There's very little to actually do in Vieques, which made it perfect. It was relaxing and safe. Certainly much safer than, while on our honeymoon, the madams of Bangkok brothels hungrily eyed my South East Asian wife with dollar signs in their eyes. Yet, there was just enough risk involved to be fun. I had a brush with death when the pop-eyed man behind our rental car counter referred us to a bodega up the street where we could pick up some cold cervezas for the hotel. It was clear this was not a tourists' bodega, but it wasn't clear until I entered and walked past a heavily tattooed young fellow dressed in all red, sipping a Medalla. Inside, Puerto Rican eyes fell upon me. Seething, unwelcoming eyes. Predatory eyes. Convict eyes. And I - un gringo poquito in slim jeans, Toms and a porkpie - wanted to haul ass back into the sunlight, throwing frantic glances back as if I were being chased by the Chupacabra.

Once back in our jeep where awaited my bride, Sherry tells me she watched two men approach the jeep from behind, walking down the middle of the street. They looked like Somalians, she said, she thought she was in Somalia, and she thought they had AK-47s.

We didn't go back to that neighborhood, but two days later I almost backed over Sherry with our rental jeep. So there was danger.

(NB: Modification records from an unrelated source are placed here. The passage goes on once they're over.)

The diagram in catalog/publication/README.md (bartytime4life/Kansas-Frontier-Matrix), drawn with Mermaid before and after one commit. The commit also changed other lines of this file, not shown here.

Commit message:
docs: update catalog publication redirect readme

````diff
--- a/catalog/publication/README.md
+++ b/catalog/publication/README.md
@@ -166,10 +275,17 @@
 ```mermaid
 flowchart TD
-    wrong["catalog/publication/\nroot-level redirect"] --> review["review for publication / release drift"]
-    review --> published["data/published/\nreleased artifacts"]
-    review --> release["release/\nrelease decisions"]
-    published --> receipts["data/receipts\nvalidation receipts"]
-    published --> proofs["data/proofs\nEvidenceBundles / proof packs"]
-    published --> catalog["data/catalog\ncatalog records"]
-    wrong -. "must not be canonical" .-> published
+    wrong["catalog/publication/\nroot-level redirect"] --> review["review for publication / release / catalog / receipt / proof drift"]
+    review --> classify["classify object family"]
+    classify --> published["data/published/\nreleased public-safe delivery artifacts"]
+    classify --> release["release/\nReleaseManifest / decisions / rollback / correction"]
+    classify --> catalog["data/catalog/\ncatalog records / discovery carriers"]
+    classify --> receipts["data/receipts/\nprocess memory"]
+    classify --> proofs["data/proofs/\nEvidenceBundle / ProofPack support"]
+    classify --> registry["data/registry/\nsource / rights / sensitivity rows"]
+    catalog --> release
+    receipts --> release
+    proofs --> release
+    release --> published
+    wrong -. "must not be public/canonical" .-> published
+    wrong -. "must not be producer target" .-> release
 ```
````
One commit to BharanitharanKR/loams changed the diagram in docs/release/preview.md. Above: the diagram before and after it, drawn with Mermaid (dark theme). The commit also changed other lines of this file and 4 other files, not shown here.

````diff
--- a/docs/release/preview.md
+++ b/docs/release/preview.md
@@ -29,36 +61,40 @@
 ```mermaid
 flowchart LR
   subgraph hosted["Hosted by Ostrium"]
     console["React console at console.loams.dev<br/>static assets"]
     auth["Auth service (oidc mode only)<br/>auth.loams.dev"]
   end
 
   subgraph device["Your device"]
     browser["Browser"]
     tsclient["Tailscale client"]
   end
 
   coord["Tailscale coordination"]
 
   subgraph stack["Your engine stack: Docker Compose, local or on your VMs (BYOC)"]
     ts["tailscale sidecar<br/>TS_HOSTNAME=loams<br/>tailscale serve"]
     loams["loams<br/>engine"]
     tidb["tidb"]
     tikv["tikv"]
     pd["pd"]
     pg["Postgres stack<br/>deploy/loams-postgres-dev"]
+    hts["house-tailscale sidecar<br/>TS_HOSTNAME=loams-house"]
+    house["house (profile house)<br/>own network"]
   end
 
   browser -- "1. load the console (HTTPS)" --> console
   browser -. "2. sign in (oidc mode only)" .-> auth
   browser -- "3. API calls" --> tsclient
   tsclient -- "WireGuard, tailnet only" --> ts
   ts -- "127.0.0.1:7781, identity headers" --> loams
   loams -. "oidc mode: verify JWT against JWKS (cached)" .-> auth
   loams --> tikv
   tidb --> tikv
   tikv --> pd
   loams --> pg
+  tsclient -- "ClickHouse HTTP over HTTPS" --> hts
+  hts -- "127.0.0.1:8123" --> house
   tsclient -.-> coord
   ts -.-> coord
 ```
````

But the rest of the trip was nothing but blissful horas upon horas of pure zen. I spoke each morning to the horses freely wandering the grounds of our mom-and-pop-run inn. I absorbed book after book. I drank my volume in Medalla - a terrible piss-tasting light beer, Puerto Rico's pride and joy, and the only beer to be had on the island. I chain smoked cigarillos, got lobster-skinned on secluded beaches, fought waves. The waves won and stole my shades.

But mostly, I just looked. When the sun was out, I just looked and pondered the horizon, the flat flat blue horizon. And at night, the stars. My, oh my, the stars. At night I would lie in the grass and simply look. Who knew there were so many? And think what our most ancient ancestors must've thought of them. Water, grass, dirt, these things are tangible and kind of make sense. Me drink water. Me eat grass. Me sleep dirt. But the stars, my oh my. No matter how tall a tree our Serengeti brethren climbed, they were always just out of reach. The homosapiens must've looked to them, opened their arms wide and in their limited lingual capacities, exclaimed what the fuck? This is where god came from. The stars are religion.

But while Vieques may have god, we have better beer. Plus, New York has it's own holiness among its vast dizzying twinkling windows, and Zen comes in many different shapes, sizes and colors. In fact, I'll tell you something. Opening the window onto our fire escape at night, the cars whizzing to and fro along the BQE, it's just like being lulled to sleep by the crashing waves of the Atlantic. Brooklyn, my own private beach.